MGE to Grow Wind Energy

Saratoga wind farm would be MGE's largest wind farm to date.

MGE is seeking to expand the amount of electricity it generates from renewable resources. In April, MGE filed with state regulators an application to construct, own and operate a 66-megawatt wind farm about 200 miles west of Madison near Saratoga, Iowa. If approved, the Saratoga wind farm would be MGE's largest to date, with enough energy to serve about 47,000 homes.

Wind technology has advanced since MGE built its first wind farm in 1999. The Saratoga project is a cost-effective, clean energy option for powering Madison-area homes and businesses for years to come.

It's all about location

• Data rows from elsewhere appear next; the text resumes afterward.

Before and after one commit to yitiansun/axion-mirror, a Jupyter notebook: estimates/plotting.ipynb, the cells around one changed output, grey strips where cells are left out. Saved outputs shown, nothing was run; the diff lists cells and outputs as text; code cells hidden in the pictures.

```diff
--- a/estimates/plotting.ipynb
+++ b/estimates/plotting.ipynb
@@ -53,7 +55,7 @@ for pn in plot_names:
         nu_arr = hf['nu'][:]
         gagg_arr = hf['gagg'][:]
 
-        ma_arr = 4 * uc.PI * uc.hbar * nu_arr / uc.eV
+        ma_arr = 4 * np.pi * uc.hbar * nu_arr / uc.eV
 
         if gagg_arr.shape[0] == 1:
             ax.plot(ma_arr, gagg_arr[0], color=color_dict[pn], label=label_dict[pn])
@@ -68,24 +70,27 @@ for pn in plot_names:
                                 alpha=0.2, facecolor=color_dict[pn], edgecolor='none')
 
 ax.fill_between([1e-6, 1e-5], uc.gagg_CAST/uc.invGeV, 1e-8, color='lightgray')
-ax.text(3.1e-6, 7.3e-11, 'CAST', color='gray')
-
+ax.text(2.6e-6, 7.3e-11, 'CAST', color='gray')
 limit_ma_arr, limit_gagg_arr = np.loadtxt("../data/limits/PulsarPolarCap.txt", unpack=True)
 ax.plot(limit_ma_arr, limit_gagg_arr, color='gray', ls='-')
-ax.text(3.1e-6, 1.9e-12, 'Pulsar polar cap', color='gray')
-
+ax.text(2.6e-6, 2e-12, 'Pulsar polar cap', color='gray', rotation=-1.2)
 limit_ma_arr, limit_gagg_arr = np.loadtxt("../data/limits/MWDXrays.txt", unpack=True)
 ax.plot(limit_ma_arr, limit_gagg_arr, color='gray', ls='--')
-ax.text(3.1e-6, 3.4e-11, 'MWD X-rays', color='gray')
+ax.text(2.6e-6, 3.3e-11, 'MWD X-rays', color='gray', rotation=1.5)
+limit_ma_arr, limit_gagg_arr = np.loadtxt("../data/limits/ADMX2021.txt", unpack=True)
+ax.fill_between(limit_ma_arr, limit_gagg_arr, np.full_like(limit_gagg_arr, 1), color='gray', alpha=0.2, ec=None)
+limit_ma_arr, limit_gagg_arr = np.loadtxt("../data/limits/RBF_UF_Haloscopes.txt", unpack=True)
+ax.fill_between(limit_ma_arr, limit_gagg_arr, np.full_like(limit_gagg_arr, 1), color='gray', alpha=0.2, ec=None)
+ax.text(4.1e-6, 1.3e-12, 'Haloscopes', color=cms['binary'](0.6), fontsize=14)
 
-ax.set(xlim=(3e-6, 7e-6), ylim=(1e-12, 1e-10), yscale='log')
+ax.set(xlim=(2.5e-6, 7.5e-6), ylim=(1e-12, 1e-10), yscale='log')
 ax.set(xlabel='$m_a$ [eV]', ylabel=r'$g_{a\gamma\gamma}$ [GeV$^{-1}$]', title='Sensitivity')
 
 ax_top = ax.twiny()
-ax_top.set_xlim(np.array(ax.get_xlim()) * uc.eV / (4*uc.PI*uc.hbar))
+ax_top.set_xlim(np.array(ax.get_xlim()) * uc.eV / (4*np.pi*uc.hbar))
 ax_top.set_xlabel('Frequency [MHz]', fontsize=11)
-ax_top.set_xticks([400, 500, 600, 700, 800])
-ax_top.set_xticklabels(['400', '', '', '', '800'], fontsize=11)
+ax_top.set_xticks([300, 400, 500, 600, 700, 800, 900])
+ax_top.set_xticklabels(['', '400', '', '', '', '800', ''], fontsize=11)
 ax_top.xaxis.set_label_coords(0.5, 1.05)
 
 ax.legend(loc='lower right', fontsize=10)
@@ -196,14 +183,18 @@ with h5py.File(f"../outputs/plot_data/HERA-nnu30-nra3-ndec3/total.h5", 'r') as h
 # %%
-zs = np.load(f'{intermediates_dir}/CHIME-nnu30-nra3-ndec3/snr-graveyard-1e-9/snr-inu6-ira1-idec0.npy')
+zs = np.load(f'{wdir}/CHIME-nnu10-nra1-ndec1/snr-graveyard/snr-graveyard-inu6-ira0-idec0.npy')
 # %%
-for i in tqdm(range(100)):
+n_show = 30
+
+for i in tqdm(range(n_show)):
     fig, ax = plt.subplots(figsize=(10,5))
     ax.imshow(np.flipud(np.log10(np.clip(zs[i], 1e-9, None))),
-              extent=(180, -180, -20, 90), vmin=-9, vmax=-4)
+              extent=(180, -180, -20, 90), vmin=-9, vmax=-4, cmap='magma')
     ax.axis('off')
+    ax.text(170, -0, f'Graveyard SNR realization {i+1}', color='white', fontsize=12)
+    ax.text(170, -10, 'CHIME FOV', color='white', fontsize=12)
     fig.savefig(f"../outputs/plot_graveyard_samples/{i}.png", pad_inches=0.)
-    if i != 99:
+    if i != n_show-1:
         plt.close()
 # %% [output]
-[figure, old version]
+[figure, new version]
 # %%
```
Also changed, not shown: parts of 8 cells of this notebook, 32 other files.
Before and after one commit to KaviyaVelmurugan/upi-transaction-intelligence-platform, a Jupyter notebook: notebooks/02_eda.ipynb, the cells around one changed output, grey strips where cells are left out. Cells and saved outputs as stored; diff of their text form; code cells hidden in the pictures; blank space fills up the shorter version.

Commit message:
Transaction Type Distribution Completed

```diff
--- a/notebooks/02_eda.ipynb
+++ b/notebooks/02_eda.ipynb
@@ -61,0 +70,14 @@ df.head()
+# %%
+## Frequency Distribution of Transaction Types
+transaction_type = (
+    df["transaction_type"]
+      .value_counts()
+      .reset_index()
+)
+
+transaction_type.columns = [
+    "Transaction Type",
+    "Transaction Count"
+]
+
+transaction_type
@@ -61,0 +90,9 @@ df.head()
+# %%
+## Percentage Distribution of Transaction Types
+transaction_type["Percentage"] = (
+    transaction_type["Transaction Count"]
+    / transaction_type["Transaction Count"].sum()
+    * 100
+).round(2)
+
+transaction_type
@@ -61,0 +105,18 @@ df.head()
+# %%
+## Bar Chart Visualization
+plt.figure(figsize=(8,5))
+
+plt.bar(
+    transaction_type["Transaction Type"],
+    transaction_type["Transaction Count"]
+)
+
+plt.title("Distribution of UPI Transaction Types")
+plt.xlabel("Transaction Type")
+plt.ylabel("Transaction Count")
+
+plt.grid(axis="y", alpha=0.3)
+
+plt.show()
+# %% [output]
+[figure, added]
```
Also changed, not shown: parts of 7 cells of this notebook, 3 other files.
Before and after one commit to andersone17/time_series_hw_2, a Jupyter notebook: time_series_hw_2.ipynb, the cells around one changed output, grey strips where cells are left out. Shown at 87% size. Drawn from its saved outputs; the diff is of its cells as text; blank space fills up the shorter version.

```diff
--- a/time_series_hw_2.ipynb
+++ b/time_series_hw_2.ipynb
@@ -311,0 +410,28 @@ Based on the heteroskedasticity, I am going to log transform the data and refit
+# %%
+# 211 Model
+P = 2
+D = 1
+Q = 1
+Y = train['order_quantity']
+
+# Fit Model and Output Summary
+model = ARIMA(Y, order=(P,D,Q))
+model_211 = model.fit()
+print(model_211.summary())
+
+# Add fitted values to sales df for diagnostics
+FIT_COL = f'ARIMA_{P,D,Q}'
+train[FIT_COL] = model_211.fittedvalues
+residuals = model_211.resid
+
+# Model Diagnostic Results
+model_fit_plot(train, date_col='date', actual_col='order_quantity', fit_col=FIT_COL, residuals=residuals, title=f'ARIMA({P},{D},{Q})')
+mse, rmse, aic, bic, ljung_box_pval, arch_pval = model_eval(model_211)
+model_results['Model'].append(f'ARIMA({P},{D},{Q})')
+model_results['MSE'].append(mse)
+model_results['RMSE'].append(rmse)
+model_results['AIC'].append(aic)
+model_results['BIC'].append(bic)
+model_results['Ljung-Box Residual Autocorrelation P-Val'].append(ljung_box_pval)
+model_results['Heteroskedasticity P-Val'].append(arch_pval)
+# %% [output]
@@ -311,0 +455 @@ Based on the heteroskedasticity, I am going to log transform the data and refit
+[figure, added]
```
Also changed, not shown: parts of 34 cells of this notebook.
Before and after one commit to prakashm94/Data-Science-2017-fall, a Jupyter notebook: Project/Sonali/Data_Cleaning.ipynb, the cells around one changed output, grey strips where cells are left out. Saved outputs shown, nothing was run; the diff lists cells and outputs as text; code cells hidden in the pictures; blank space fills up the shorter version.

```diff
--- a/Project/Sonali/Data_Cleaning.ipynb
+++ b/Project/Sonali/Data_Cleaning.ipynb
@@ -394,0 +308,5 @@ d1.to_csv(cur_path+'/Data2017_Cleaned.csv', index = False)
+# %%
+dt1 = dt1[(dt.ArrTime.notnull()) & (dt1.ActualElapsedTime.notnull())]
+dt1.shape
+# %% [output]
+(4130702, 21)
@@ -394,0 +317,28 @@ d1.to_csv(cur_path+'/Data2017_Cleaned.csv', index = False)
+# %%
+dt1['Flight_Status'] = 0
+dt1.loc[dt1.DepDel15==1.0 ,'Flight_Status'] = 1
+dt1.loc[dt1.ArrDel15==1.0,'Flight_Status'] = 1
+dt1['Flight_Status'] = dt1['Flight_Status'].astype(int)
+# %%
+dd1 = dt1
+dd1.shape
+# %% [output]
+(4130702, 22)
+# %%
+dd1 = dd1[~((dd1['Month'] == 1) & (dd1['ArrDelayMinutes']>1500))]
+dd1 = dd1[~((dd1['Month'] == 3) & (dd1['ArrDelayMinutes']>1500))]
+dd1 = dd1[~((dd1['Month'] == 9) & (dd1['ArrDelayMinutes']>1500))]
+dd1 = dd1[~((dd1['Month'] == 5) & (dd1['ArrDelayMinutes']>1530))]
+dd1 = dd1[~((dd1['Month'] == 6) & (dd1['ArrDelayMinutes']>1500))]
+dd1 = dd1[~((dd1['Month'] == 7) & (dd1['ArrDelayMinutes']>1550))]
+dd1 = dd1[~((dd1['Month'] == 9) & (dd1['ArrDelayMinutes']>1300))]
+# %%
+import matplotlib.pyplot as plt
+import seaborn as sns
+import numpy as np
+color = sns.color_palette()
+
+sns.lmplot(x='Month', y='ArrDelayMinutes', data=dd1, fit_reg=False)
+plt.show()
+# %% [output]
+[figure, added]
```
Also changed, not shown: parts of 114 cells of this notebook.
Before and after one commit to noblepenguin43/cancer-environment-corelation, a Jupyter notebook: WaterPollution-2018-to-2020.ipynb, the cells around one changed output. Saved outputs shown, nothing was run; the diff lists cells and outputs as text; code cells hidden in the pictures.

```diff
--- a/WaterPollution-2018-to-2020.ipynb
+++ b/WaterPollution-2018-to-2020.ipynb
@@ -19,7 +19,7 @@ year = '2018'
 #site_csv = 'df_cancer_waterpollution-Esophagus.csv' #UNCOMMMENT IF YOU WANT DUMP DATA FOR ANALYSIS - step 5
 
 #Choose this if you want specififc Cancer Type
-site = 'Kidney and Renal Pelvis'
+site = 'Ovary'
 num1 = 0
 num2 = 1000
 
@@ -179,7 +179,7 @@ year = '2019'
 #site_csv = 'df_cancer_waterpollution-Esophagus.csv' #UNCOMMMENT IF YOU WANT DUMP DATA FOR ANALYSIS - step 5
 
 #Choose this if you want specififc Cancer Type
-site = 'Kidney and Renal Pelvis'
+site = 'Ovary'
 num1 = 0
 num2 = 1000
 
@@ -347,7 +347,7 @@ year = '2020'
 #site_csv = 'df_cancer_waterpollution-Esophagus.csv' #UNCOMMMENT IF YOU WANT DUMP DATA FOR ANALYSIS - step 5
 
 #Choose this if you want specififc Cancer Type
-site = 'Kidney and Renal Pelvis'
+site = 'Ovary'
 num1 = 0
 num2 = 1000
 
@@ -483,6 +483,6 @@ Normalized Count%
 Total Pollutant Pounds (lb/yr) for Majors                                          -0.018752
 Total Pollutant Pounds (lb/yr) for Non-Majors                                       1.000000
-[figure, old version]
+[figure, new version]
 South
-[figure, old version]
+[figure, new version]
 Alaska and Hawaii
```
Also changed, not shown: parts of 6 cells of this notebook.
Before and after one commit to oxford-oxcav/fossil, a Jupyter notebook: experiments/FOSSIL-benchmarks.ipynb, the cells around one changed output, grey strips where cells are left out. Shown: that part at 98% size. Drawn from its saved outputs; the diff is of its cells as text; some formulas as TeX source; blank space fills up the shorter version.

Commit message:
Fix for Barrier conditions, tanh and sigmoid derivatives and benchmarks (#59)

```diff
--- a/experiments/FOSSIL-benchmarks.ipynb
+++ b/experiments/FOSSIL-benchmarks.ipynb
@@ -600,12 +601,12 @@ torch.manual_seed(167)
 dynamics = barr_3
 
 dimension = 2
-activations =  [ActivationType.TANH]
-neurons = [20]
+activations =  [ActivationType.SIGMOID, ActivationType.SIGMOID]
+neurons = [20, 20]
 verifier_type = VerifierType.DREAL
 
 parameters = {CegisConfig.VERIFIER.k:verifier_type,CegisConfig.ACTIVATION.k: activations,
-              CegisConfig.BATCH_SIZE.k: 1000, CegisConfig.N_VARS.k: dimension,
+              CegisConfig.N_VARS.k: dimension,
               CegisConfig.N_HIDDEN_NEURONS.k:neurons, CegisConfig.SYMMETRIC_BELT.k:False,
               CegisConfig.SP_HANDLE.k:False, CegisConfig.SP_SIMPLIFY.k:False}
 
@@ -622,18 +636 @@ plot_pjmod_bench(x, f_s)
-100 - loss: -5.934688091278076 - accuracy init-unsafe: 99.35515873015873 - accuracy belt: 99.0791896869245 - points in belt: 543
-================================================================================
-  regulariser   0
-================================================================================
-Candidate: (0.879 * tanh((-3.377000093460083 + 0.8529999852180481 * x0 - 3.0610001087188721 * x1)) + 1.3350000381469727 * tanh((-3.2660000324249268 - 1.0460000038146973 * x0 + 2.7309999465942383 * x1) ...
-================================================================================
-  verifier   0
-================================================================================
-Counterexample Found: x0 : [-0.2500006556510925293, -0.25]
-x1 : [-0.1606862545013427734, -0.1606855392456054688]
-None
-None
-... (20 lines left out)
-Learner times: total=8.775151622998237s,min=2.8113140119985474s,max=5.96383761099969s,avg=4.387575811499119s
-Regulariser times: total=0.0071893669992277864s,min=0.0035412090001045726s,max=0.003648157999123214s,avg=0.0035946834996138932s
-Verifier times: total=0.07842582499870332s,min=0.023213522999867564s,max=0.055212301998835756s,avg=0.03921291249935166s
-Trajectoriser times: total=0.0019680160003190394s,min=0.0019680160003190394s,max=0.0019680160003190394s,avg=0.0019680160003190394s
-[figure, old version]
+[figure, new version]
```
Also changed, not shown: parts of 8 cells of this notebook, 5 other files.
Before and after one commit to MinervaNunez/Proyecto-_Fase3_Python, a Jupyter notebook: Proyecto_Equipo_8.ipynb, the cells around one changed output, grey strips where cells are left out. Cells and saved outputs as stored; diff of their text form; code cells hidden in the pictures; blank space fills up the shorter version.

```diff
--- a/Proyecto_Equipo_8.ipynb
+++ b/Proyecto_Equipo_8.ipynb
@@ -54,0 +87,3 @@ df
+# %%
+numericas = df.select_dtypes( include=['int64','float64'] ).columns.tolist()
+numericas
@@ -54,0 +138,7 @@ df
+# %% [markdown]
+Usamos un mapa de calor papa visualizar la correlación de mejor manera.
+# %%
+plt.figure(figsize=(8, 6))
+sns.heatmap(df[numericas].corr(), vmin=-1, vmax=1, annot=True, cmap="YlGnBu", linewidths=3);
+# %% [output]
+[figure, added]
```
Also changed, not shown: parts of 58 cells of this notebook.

MGE began scouting locations for a new wind farm more than a year ago. Considerable research goes into selecting a site for wind generation. MGE engineers selected the Saratoga site for a number of reasons, including its strong wind speeds and proximity to transmission infrastructure to deliver the power. The site's more than 8,300 acres are primarily farmland. Most of the land will stay in production with crops surrounding the turbines. If approved by regulators, construction could begin in spring 2018 and be complete by the end of 2018.

We're committed to cleaner energy sources

Under MGE's long-term framework, Energy 2030, the company has committed to reducing carbon dioxide emissions and increasing its use of renewable resources. MGE has a goal of 30% renewables by 2030. Our interim goal is 25% by 2025. We know renewable energy is important to many of our customers and surrounding communities.

Energy 2030 continues MGE's long-term direction toward cleaner energy sources. In 1999, we built what was at the time the largest wind farm east of the Mississippi River, our Rosiere wind farm in Kewaunee County, Wis. In 2008, our Top of Iowa 3 wind farm in Kensett, Iowa, became operational.

The Saratoga project will host turbines taller than those at either of MGE's earlier wind farms. If approved, Saratoga's turbines would stretch nearly 500 feet high. Taller turbines with larger blades take advantage of faster wind speeds aloft, resulting in more energy produced per turbine.

To see additional features about how MGE is transitioning to greater use of renewable resources, visit energy2030together.com often and click Cleaner Energy.

Saratoga Wind Farm Height Comparison

published: 04-27-2017